In December 2023 the Constitutional Court held that where a client sues their legal practitioner for losses suffered as a result of professional negligence, the knowledge of the facts which give rise to the commencement of running of the three year prescription period may include knowledge of the legal conclusion that the advice was incorrect.
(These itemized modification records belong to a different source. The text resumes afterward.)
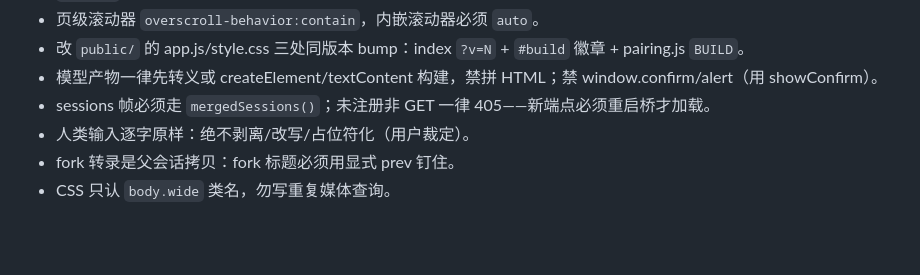
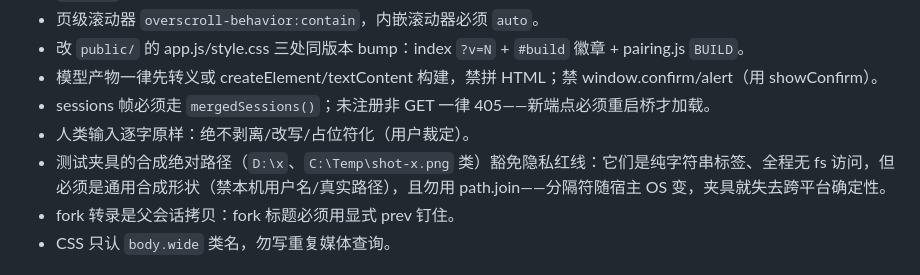
Before and after one commit to SpinCheng/Claude-Web-X, a Markdown page: CLAUDE.md, the part around the change. Rendered like a GitHub page; blank space fills up the shorter version.

Commit message:
docs: add fixture-path exemption to the iron-law quick reference
Synthetic absolute paths in test fixtures are exempt from the privacy
red line: they are pure string labels (no fs access), but must stay
generic shapes (no real usernames/machine paths) and must not be built
with path.join, whose separator varies by host OS and would break
cross-platform fixture determinism.

```diff
--- a/CLAUDE.md
+++ b/CLAUDE.md
@@ -56,6 +56,7 @@ npm start          # node bridge/index.js，端口 3742
 - 模型产物一律先转义或 createElement/textContent 构建，禁拼 HTML；禁 window.confirm/alert（用 showConfirm）。
 - sessions 帧必须走 `mergedSessions()`；未注册非 GET 一律 405——新端点必须重启桥才加载。
 - 人类输入逐字原样：绝不剥离/改写/占位符化（用户裁定）。
+- 测试夹具的合成绝对路径（`D:\x`、`C:\Temp\shot-x.png` 类）豁免隐私红线：它们是纯字符串标签、全程无 fs 访问，但必须是通用合成形状（禁本机用户名/真实路径），且勿用 path.join——分隔符随宿主 OS 变，夹具就失去跨平台确定性。
 - fork 转录是父会话拷贝：fork 标题必须用显式 prev 钉住。
 - CSS 只认 `body.wide` 类名，勿写重复媒体查询。
 
```
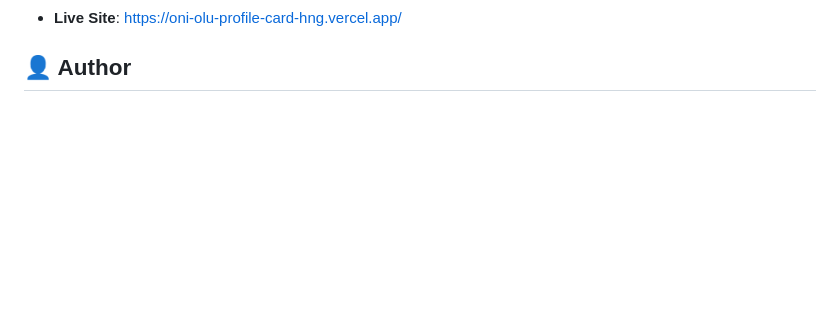
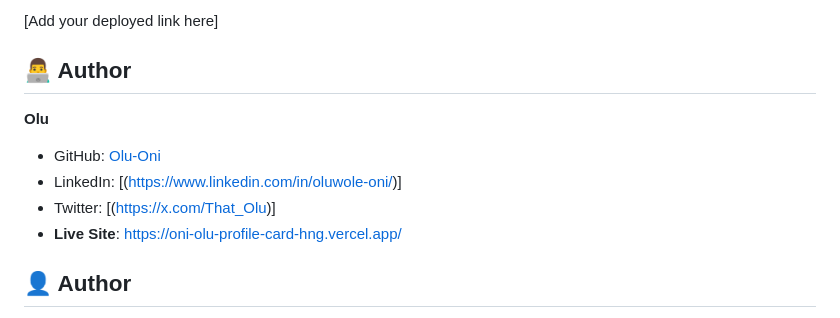
Before and after one commit to Olu-Oni/HNGi13_stage0, a Markdown page: README.md, the part around one of its changes. Drawn GitHub-style; blank space fills up the shorter version.

```diff
--- a/README.md
+++ b/README.md
@@ -116,3 +151,11 @@ Edit `index.css` CSS variables:
+[Add your deployed link here]
+
+## 👨‍💻 Author
+
+**Olu**
+- GitHub: [Olu-Oni](https://github.com/Olu-Oni)
+- LinkedIn: [(https://www.linkedin.com/in/oluwole-oni/)]
+- Twitter: [(https://x.com/That_Olu)]
 - **Live Site**: https://oni-olu-profile-card-hng.vercel.app/
 
 ## 👤 Author
```
Also changed, not shown: other parts of README.md (+79 -44 lines).
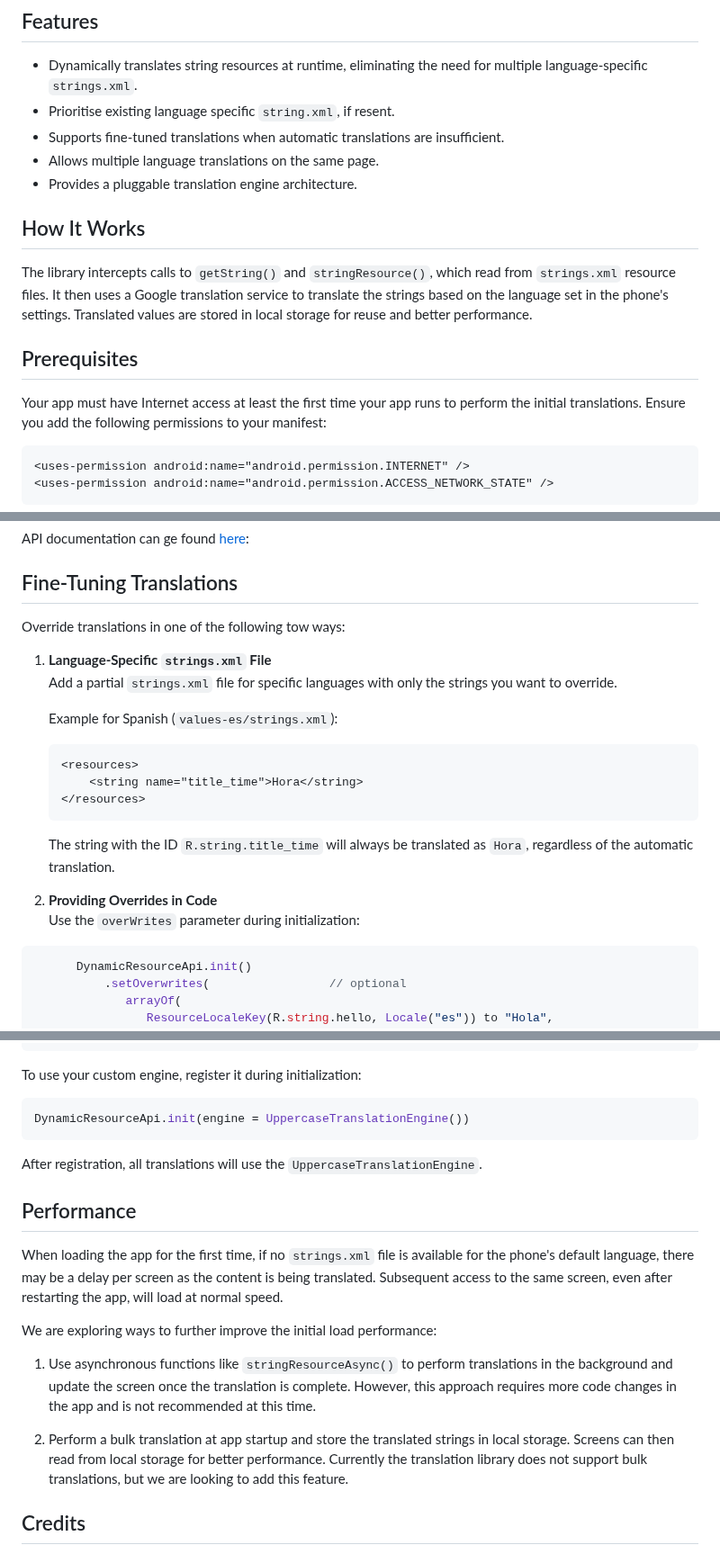
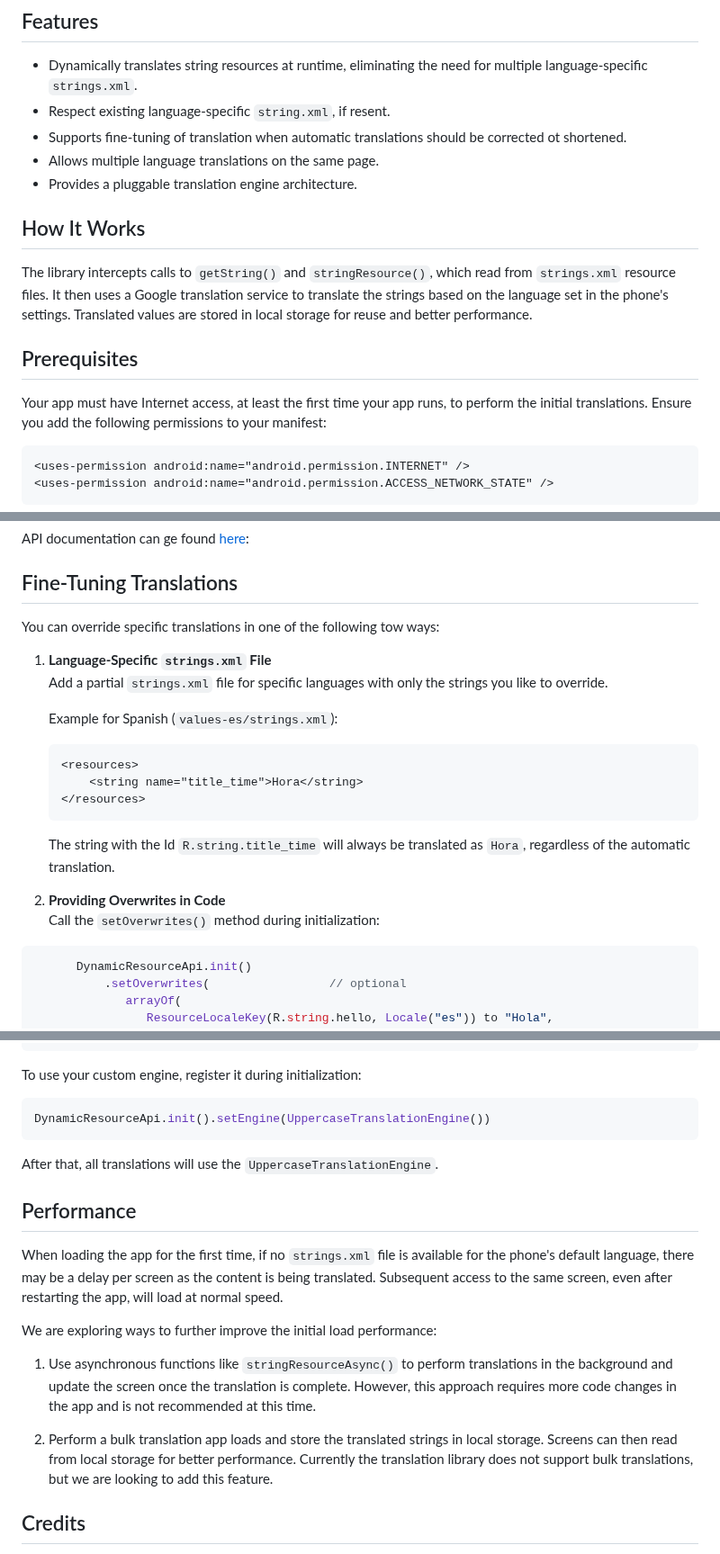
Before and after one commit to izivkov/DynamicResourceTranslator, a Markdown page: README.md, 3 parts joined by grey strips. Shown at 90% size. Drawn GitHub-style.

````diff
--- a/README.md
+++ b/README.md
@@ -26,8 +26,8 @@ res/
 ## Features
 
 - Dynamically translates string resources at runtime, eliminating the need for multiple language-specific `strings.xml`.
-- Prioritise existing language specific `string.xml`, if resent.
-- Supports fine-tuned translations when automatic translations are insufficient.
+- Respect existing language-specific `string.xml`, if resent.
+- Supports fine-tuning of translation when automatic translations should be corrected ot shortened.
 - Allows multiple language translations on the same page.
 - Provides a pluggable translation engine architecture.
 
@@ -38,7 +38,7 @@ It then uses a Google translation service to translate the strings based on the
 Translated values are stored in local storage for reuse and better performance.
 
 ## Prerequisites
-Your app must have Internet access at least the first time your app runs to perform the initial translations.
+Your app must have Internet access, at least the first time your app runs, to perform the initial translations.
 Ensure you add the following permissions to your manifest:
 
 ```xml
@@ -131,10 +132,10 @@ This method is better suitable if you like to use [Dagger/Hilt](https://develope
 API documentation can ge found [here](https://izivkov.github.io/DynamicResourceTranslator/api/org.avmedia.translateapi/-dynamic-translator/index.html):
 
 ## Fine-Tuning Translations
-Override translations in one of the following tow ways:
+You can override specific translations in one of the following tow ways:
 
 1. **Language-Specific `strings.xml` File**
-   Add a partial `strings.xml` file for specific languages with only the strings you want to override.
+   Add a partial `strings.xml` file for specific languages with only the strings you like to override.
 
    Example for Spanish (`values-es/strings.xml`):
    ```xml
@@ -142,10 +143,10 @@ Override translations in one of the following tow ways:
        <string name="title_time">Hora</string>
    </resources>
    ```
-   The string with the ID `R.string.title_time` will always be translated as `Hora`, regardless of the automatic translation.
+   The string with the Id `R.string.title_time` will always be translated as `Hora`, regardless of the automatic translation.
 
-2. **Providing Overrides in Code**
-   Use the `overWrites` parameter during initialization:
+2. **Providing Overwrites in Code**
+   Call the `setOverwrites()` method during initialization:
 
 ```kotlin
       DynamicResourceApi.init()
@@ -183,9 +184,9 @@ class UppercaseTranslationEngine : ITranslationEngine {
 To use your custom engine, register it during initialization:
 
 ```kotlin
-DynamicResourceApi.init(engine = UppercaseTranslationEngine())
+DynamicResourceApi.init().setEngine(UppercaseTranslationEngine())
 ```
-After registration, all translations will use the `UppercaseTranslationEngine`.
+After that, all translations will use the `UppercaseTranslationEngine`.
 
 ## Performance
 When loading the app for the first time, if no `strings.xml` file is available for the phone's default language,
@@ -197,7 +198,7 @@ We are exploring ways to further improve the initial load performance:
 1. Use asynchronous functions like `stringResourceAsync()` to perform translations in the background and update the screen once the translation is complete.
 However, this approach requires more code changes in the app and is not recommended at this time.
 
-2. Perform a bulk translation at app startup and store the translated strings in local storage. Screens can then read from local storage for better performance. Currently
+2. Perform a bulk translation app loads and store the translated strings in local storage. Screens can then read from local storage for better performance. Currently
 the translation library does not support bulk translations, but we are looking to add this feature.
 
 ## Credits
````
Also changed, not shown: other parts of README.md (+4 -3 lines).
Section 12(3) of the Prescription Act 1969 provides that prescription commences to run as soon as the debt is due. The debt is not deemed to be due until the creditor has “knowledge of the identity of the debtor and the facts from which the debt arises”. Usually the question of what are “facts” is narrowly looked at and does not include knowledge of a legal consequence or conclusion. However a client who seeks legal advice or requires the provision of legal professional services relies on the advice and services to navigate their way around legal issues. Mostly, clients do not have an independent basis to test the correctness of the advice received. There may therefore be no distinction between the facts and the legal conclusion that results in losses to the client. At the time the incorrect advice is given, or the mandate is purportedly discharged, the client would generally not know that the advice was incorrect or the mandate was not properly discharged, as a fact. It is inconsistent with the knowledge requirement in section 12(3) to suggest that prescription must begin to run even in the absence of knowledge that something wrong has occurred. Therefore knowledge that advice received was incorrect, or the mandate was not properly discharged, where it depends on legal conclusions, must be regarded as “facts” for the purposes of section 12(3). There will be exceptions where the facts themselves suggest some wrongdoing and would activate the need to make further enquiry. That enquiry must be made within a reasonable time or prescription will commence running.

In this case the claimants instructed their attorney to exercise an option on their behalf to purchase a farm property. In non-compliance with the Alienation of Land Act, the attorney failed to get a written mandate from them to exercise the option on their behalf and the option fell away. The claimants only found out about the consequences of this failure in the course of cross-examination in proceedings to enforce the option. At that stage even their attorney was not aware of the difficulty. It was only when this legal consequence became known to the claimants that the prescription began to run. Generally, as in this case, clients rely on the correctness of the legal advice from their legal practitioners and are unaware of the lost rights till they are told about the adverse consequences.

When a client sues the attorney for wrong advice, the client must allege what advice was received and what advice they should have received. Until they know as a fact what advice they should have received, they do not know that they have a claim.

This is going to lead to many debates as to the difference between a fact and a legal conclusion. The court itself said that the new rule will be “at the expense of blurring the distinction”. That blurring and uncertainty is going to cause substantial expense for many litigants disputing over the difference.

[le Roux v Johannes G Coetzee & Seuns [2023] ZACC 46]